Novices practically do not use backtricks to do command substitution, which can be very powerful tool in their hands.
Some misconcepts about how input and output redirection works (<, >, >>). Usually novices do not ever heard of here-in documents(<<), which can make your shell scripts much more beatiful and compact.
Novices experience fear or difficulties with building long shell pipes (|). Usually you can write very long shell pipe, taking up several lines, which process data or texts and provide exactly that result, what you need.
Sed and awk – when I was learning unix, they kept me in awe, because it was too messy and difficult to understand how sed and awk programs work. After some time learning them, I finally got that it's quite easy – but manual pages wrote in a difficult way. It's better to learn sed and awk by examples – which makes learning much more easier, that reading man page.
Some great misunderstanding is tied with test command ([ ]), because most of the novices believe, that it is some 'magical' shell command, which is interpreted by the shell itself when used in if/while operators. Usually you can do a lot of funny tricks with it, it you understand how it works.
Most of the people experience difficulties with using xargs command in their scripts and command pipes.

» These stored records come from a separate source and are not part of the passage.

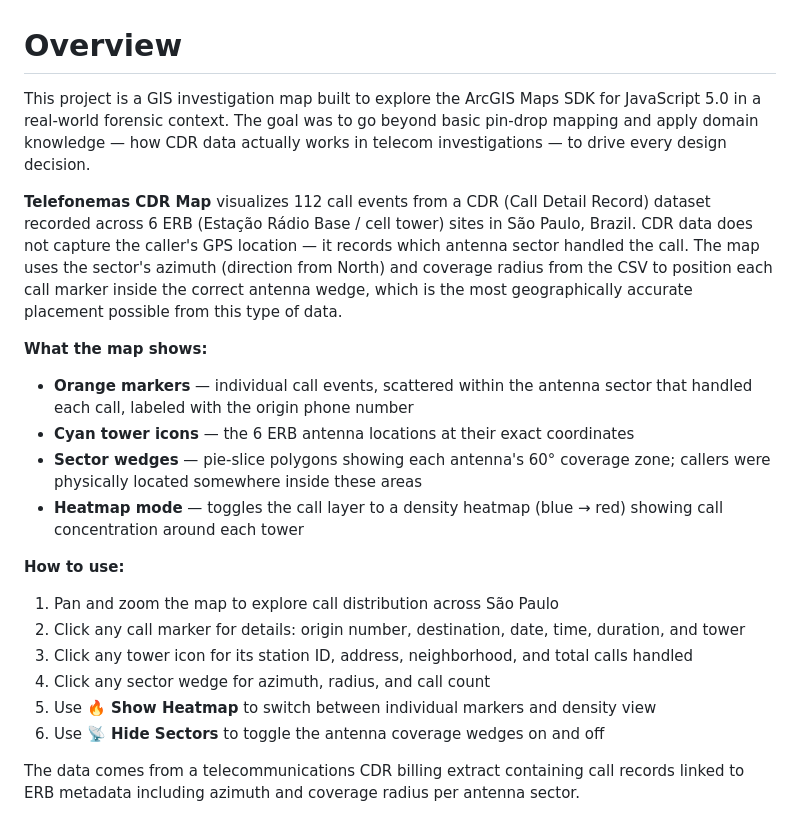
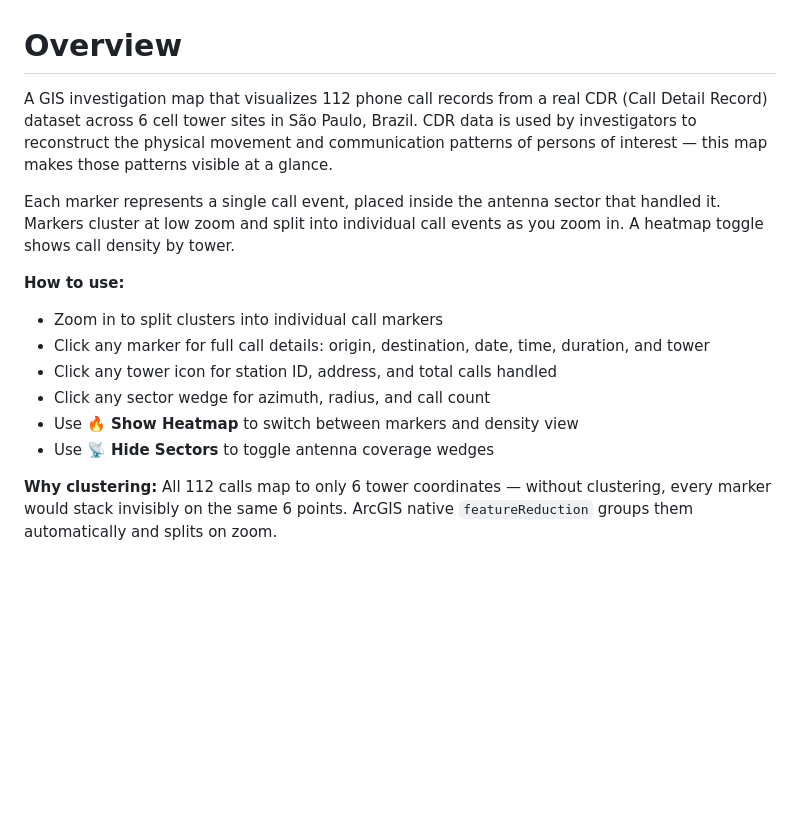
Before and after one commit to herbertmoroni/cdr-map, a Markdown page: README.md, the part around one of its changes. GitHub-like rendering; blank space fills up the shorter version.

```diff
--- a/README.md
+++ b/README.md
@@ -1,22 +1,16 @@
 # Overview
 
-This project is a GIS investigation map built to explore the ArcGIS Maps SDK for JavaScript 5.0 in a real-world forensic context. The goal was to go beyond basic pin-drop mapping and apply domain knowledge — how CDR data actually works in telecom investigations — to drive every design decision.
+A GIS investigation map that visualizes 112 phone call records from a real CDR (Call Detail Record) dataset across 6 cell tower sites in São Paulo, Brazil. CDR data is used by investigators to reconstruct the physical movement and communication patterns of persons of interest — this map makes those patterns visible at a glance.
 
-**Telefonemas CDR Map** visualizes 112 call events from a CDR (Call Detail Record) dataset recorded across 6 ERB (Estação Rádio Base / cell tower) sites in São Paulo, Brazil. CDR data does not capture the caller's GPS location — it records which antenna sector handled the call. The map uses the sector's azimuth (direction from North) and coverage radius from the CSV to position each call marker inside the correct antenna wedge, which is the most geographically accurate placement possible from this type of data.
-
-**What the map shows:**
-- **Orange markers** — individual call events, scattered within the antenna sector that handled each call, labeled with the origin phone number
-- **Cyan tower icons** — the 6 ERB antenna locations at their exact coordinates
-- **Sector wedges** — pie-slice polygons showing each antenna's 60° coverage zone; callers were physically located somewhere inside these areas
-- **Heatmap mode** — toggles the call layer to a density heatmap (blue → red) showing call concentration around each tower
+Each marker represents a single call event, placed inside the antenna sector that handled it. Markers cluster at low zoom and split into individual call events as you zoom in. A heatmap toggle shows call density by tower.
 
 **How to use:**
-1. Pan and zoom the map to explore call distribution across São Paulo
-2. Click any call marker for details: origin number, destination, date, time, duration, and tower
-3. Click any tower icon for its station ID, address, neighborhood, and total calls handled
-4. Click any sector wedge for azimuth, radius, and call count
-5. Use **🔥 Show Heatmap** to switch between individual markers and density view
-6. Use **📡 Hide Sectors** to toggle the antenna coverage wedges on and off
+- Zoom in to split clusters into individual call markers
+- Click any marker for full call details: origin, destination, date, time, duration, and tower
+- Click any tower icon for station ID, address, and total calls handled
+- Click any sector wedge for azimuth, radius, and call count
+- Use **🔥 Show Heatmap** to switch between markers and density view
+- Use **📡 Hide Sectors** to toggle antenna coverage wedges
 
-The data comes from a telecommunications CDR billing extract containing call records linked to ERB metadata including azimuth and coverage radius per antenna sector.
+**Why clustering:** All 112 calls map to only 6 tower coordinates — without clustering, every marker would stack invisibly on the same 6 points. ArcGIS native `featureReduction` groups them automatically and splits on zoom.
 
```
Also changed, not shown: other parts of README.md (+23 -29 lines).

In fact xargs is very powerful tool too and it should be learned and actively used, when it's necessary – usually when you process huge amounts of data.
while operator may be used in a tricky way to parse input data and process them.
If you are really interested in improving your shell programming skills, you are welcome to join my free online training on unix shell programming. It will start 13 or 14 April and number of places is really limited.
Please see more details and subscribe for the training on the following page http://community.livejournal.com/bin_sh_en/348.html
I hope YOU will participate in that training, so GO ON and SUBSCRIBE NOW, while it's free.
With best regards,
|Tuesday, March 11th, 2008|
FreeBSD Job in SFBA
I get stuff like this from time to time, Looks like it could be an interesting FreeBSD gig in the SFBA.
I know folks are having a bit of a crunch so I figured I'd post this here.( Collapse )
|Thursday, February 28th, 2008|
A little late, but always on time:http://www.freebsd.org/releases/7.0R/announce.htmlThe FreeBSD Release Engineering Team is pleased to announce the availability of FreeBSD 7.0-RELEASE. This is the first release from the 7-STABLE branch which introduces many new features along with many improvements to functionality present in the earlier branches.
|Friday, February 1st, 2008|
escaping colons in filenames
I have this weird problem where no matter how I try to escape the colon in a file name, I cannot get rsync or scp to copy it, because it parses the colon and thinks that the string preceding the colon in the filename is a hostname (and complains that it cannot to remote to remote transfers, which is, uh, sort of common sense :)
So far, I've been working around this by sticking the files that have colons in them in a folder and them using -r to copy the contents of that folder, but I feel so ashamed having to resort to that (worse than the unnecessary use of cat(1)).
|Friday, January 25th, 2008|
Hmm..apparently 6.3 didn't fix the annoying devfs issue with removable direct access devices where you have to do the "dd if=/dev/null of=/dev/da0 bs=1 count=0" workaround to get devfs to enumerate the slice table on da0.
(In the following case:
da0 at umass-sim1 bus 1 target 0 lun 0
da0: <OTi CF CARD Reader 2.00> Removable Direct Access SCSI-0 device
da0: 40.000MB/s transfers
da0: Attempt to query device size failed: NOT READY, Medium not present
You have to try writing to the da0 before it redetects that the card has been inserted. Not sure if this would benefit from a HAL notification type thing or not, though.)
|Wednesday, November 21st, 2007|
Freebsd on Intel Xeon 5110 DC
Collegues, has anybody an (un)successfull expirience of using FreeBSD 5.5 or 6.2 on Intel Xeon DC 5110 (EM64T, assuming amd64 architecture)? I own for now HP DC140G3 servers with one DC 5110 CPU and 4 GB RAM (interleave mode). Servers will act as e-mail relay servers with quite high load and must be very stable. Which branch I would prefer, 5.5 or 6.2 (thinkink that both will be STABLE branches)?